> Task to carry out
Copy each line below that includes "librados".

> Records shown
- - - - -
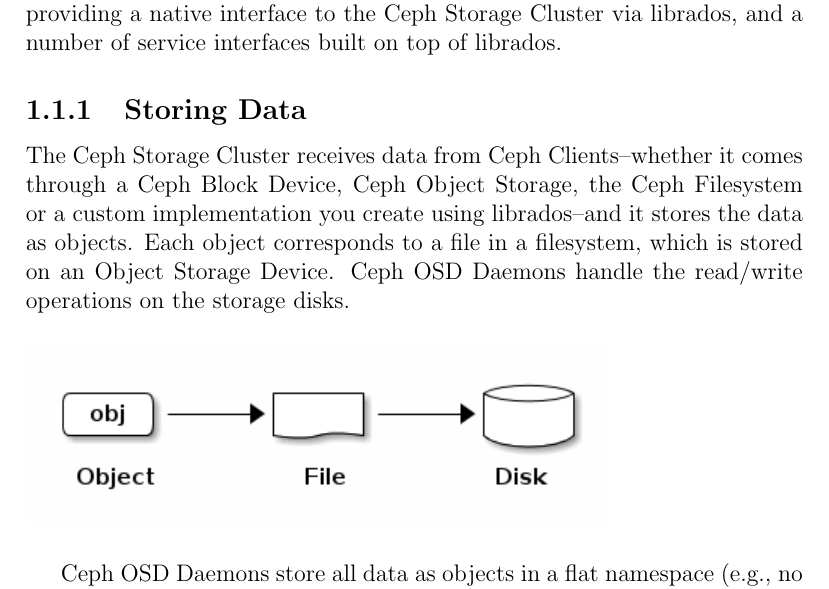
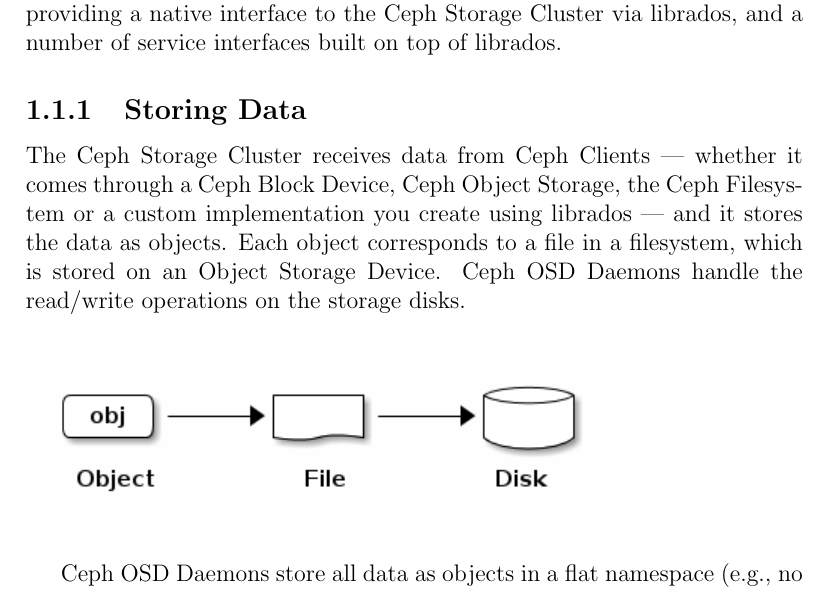
Before and after one commit to VictorDenisov/ceph_training, a LaTeX document (main.tex): part of page 4 of 19, cut so that both start at the same text. Compiled offline with pdfLaTeX.

Commit message:
Fix dashes

```diff
--- a/main.tex
+++ b/main.tex
@@ -56,9 +56,9 @@ service interfaces built on top of librados.
 
 \subsection{Storing Data}
 
-The Ceph Storage Cluster receives data from Ceph Clients–whether it comes
+The Ceph Storage Cluster receives data from Ceph Clients --- whether it comes
 through a Ceph Block Device, Ceph Object Storage, the Ceph Filesystem or a
-custom implementation you create using librados–and it stores the data as
+custom implementation you create using librados --- and it stores the data as
 objects. Each object corresponds to a file in a filesystem, which is stored on
 an Object Storage Device. Ceph OSD Daemons handle the read/write operations on
 the storage disks.
```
- - - - -
> Solution for this problem
@@ -56,9 +56,9 @@ service interfaces built on top of librados.
-custom implementation you create using librados–and it stores the data as
+custom implementation you create using librados --- and it stores the data as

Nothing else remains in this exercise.